Keira Lombardo, a Smithfield executive vice president, denies Maxwell’s allegations, noting that all facets of the pork industry have been hurt by the coronavirus pandemic with ensuing restrictions, plant closings and other consequences. Smithfield and companies like Maxwell have been affected by nuisance lawsuits filed by neighbors of hog farms and international trade disputes, she notes.
In a mid-November ruling, a federal appeals court in Richmond upheld a jury verdict against a Smithfield affiliate’s hog operation in Bladen County that neighbors contended made their homes and property unusable because of the odor. However, the judges also said multimillion-dollar awards aimed at penalizing the business for wrongdoing needed to be reconsidered.
Smithfield had lost five such cases, including one in which jurors awarded neighbors $94 million in damages, mainly because of the intense smells coming from hog-waste lagoons. The U.S. Court of Appeals for the 4th Circuit ruled that the punitive damages were excessive. Then Smithfield settled the cases out of court after years of litigation. Financial terms are secret.
Smithfield, which is owned by Hong Kong-based WH Group, had succeeded in getting the Maxwell Foods lawsuit moved from Wayne County to a federal court. That decision is now being reviewed. “The contract says any dispute should be litigated in state court,” Phillips says.
That contract and the current dispute shed rare light on the usually closed workings of a major N.C. industry. The lawsuit describes how, in 1994, Smithfield, Murphy Family Farms, Prestage Farms, Carroll’s Foods and Maxwell Foods formed what they called “The Circle” to discuss trends affecting the pork industry, prices and other issues.
Within five years, Smithfield clearly occupied the head of the table, having bought out the state’s second- and third-largest producers, Murphy and Carroll’s, the latter for $500 million in 1999, the lawsuit says. Maxwell and Prestage remained but were much smaller operators. In 2013, WH Group bought Smithfield’s shares for nearly $5 billion and now controls about a quarter of the U.S. pork-processing market.
Maintaining a stable of contract growers is common in the pig business, but most North Carolina hogs ultimately go through Smithfield sites in Clinton, Smithfield or Tarheel (home to the largest pork-processing plant in the world). Clinton-based Prestage, which also is family-owned, has sidestepped Smithfield recently by shipping some hogs to a new plant in Iowa. That has left Maxwell in a weaker competitive position.

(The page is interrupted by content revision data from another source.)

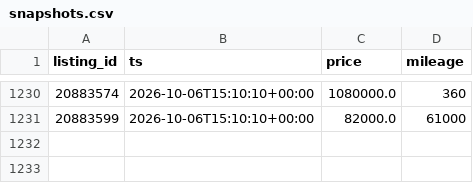
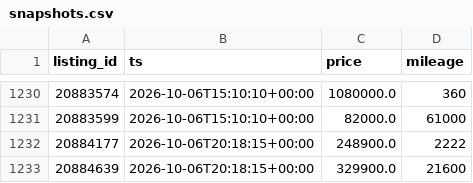
Before and after one commit to christiankehr1/ferrari-tracker, a CSV file: data/snapshots.csv, drawn as a sheet; only a part is shown, gaps mark what is left out.

```diff
--- a/data/snapshots.csv
+++ b/data/snapshots.csv
@@ -1231 +1231,3 @@ listing_id,ts,price,mileage
 20883599,2026-10-06T15:10:10+00:00,82000.0,61000
+20884177,2026-10-06T20:18:15+00:00,248900.0,2222
+20884639,2026-10-06T20:18:15+00:00,329900.0,21600
```
Also changed, not shown: 2 other files.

In the early years of The Circle, Smithfield agreed to pay producers a price determined by a formula based on auction bids for hogs in the Midwest, according to the lawsuit. Over the years, a new formula based on prices available for cuts of a hog — pork chops, tenderloin and so forth — took hold.
Maxwell contends Smithfield continued paying the old rate until the N.C. company asked to renegotiate the deal in 2016, when it was rebuffed. Maxwell claims Smithfield also cut the number of hogs it was buying by half, and it learned in mid-2019 that Smithfield was paying other suppliers more, despite a contract agreement that it would be paid the same.
Smithfield’s Lombardo calls the dispute “regrettable” and says the essence of Maxwell’s complaints boil down to low livestock prices “from which we have also suffered.” ■